namespace SharpNinja.UI.Windows10Sample2
    public sealed partial class DetailsPage : Page, IPersonDetailsView
        public DetailsPage()

        private void ButtonBase_OnClick(object sender, RoutedEventArgs e)

        // From IView 
        public void SetStatus(string message, bool isError)
            lblStatus.Text = message;
            statusBorder.Background =
                new SolidColorBrush(isError ? Colors.Red : Colors.Blue);

        public Person Model { get; set; }
        public event EventHandler<string> LoadPersonModel;

        internal void InvokeLoadPersonModel(string name)
            LoadPersonModel?.Invoke(this, name);
            DataContext = Model;

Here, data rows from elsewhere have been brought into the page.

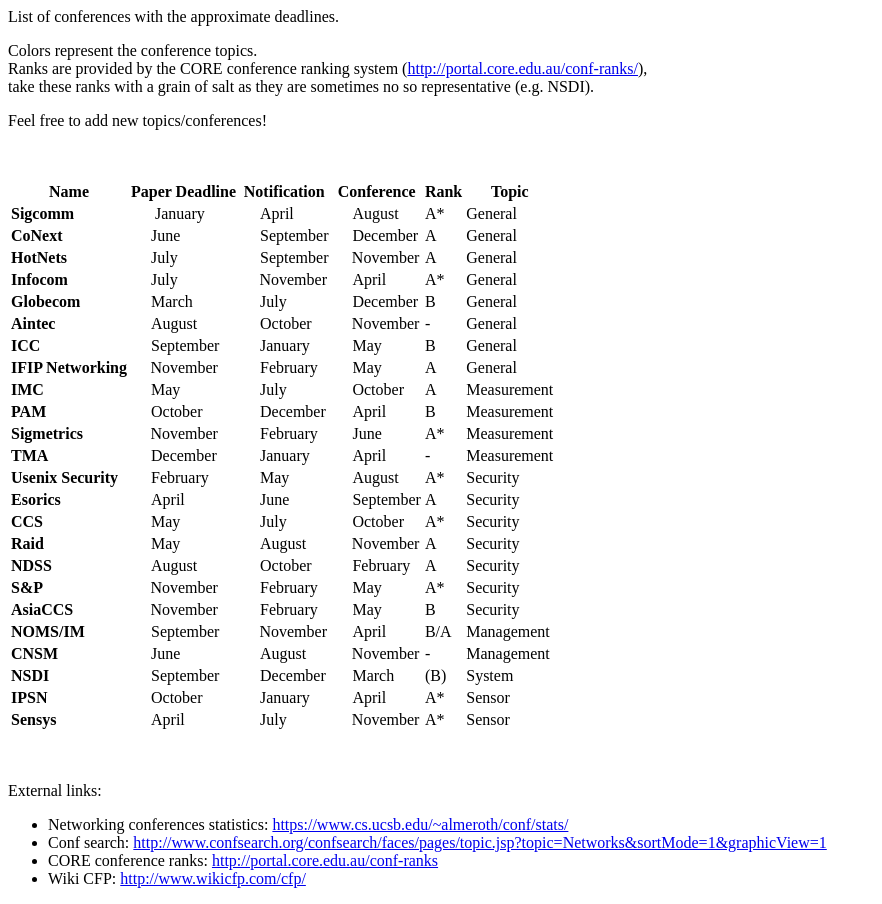
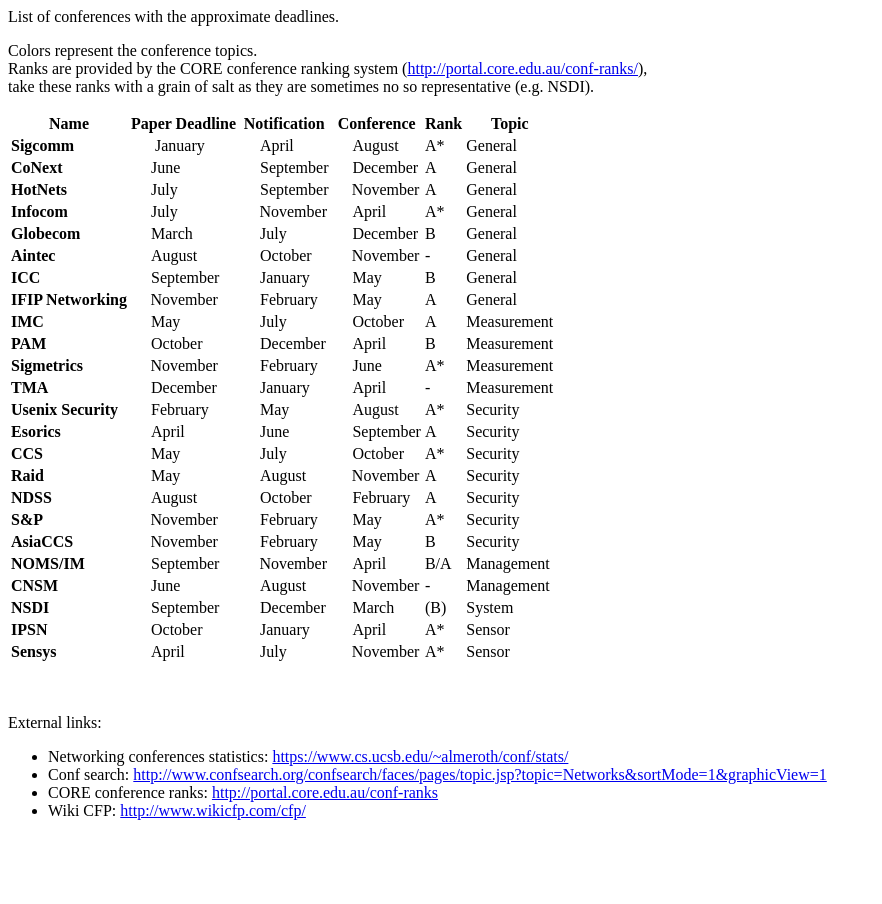
Before and after one commit to romain-fontugne/ConfSchedule, a plain HTML site: page index.html in a window 1280 px wide. Shown: the whole page, without its empty margins (0-882 px from the left). After the commit the page ends 836 px from the top, so only its background shows below. Drawn offline with Linux system fonts and the light colour scheme.

Commit message:
Update index.html

```diff
--- a/index.html
+++ b/index.html
@@ -1,7 +1,6 @@
 <p>List of conferences with the approximate deadlines.</p>
 <p>Colors represent the conference topics.<br/>Ranks are provided by the CORE conference ranking system (<a href="http://portal.core.edu.au/conf-ranks/">http://portal.core.edu.au/conf-ranks/</a>), <br/>take these ranks with a grain of salt as they are sometimes no so representative (e.g. NSDI).</p>
-<p>Feel free to add new topics/conferences!</p>
-<p> </p>
+
 <table>
   <tbody>
     <tr>
```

The DetailsPage uses two way binding on the Model property (an instance of the Person object defined in the IPersonDetailsView interface).  This allows the UI and Model to be updated in real time.  Because the List page uses the ObservableCollection to hold all of the instances of the Person object, even the MainPage gets updated so when you go back to it, you see the changes immediately without having to refresh the search!

CONCLUSION: Using the MVC pattern along with a Singleton is a very, very powerful method of engineering any application.  Here we see it working beautifully with a Universal Windows Application, but it could just as well be WinForms or ASP.Net.  MVVM is not the end-all-be-all of XAML-based development.  Whether you are using Silverlight, WPF, Windows Store App, or Universal Windows App, you can still use the tried and true MVC, and you get a more portable framework to boot.

INTRODUCTION: Today I got a call from a recruiter looking to fix a big problem that a client is having with bad decisions being made with about code, deployment, testing… you name it.  I expressed to the executive that called me for an interview that nothing was going to get fixed without culture change, to which he said not to worry about that because he was ordering culture change and it would happen.  Well, a pack of developers can be like a pack of teenagers… They will see any change to the way they do things as an attack on their self-worth, which then leads into a ton of passive-aggressive behavior on the part of the group that will either lead to mass firings or an organizational change near the top. 

If you want culture change in a development group, it takes time, patience and a leader with a vision that the pack will buy into.  It takes someone with the background in the new techniques that the pack can hang their hat on.  It takes concrete examples of how to accomplish the new techniques.  Finally, it takes someone willing to teach the new techniques in a way that the developers take ownership in the learning and not just being lectured to.

CONCLUSION: I politely turned down the position.  I don’t want to waste their time because the pack would just see me as part of the problem of the forced changes and I don’t care to spend my time fighting a battle like that.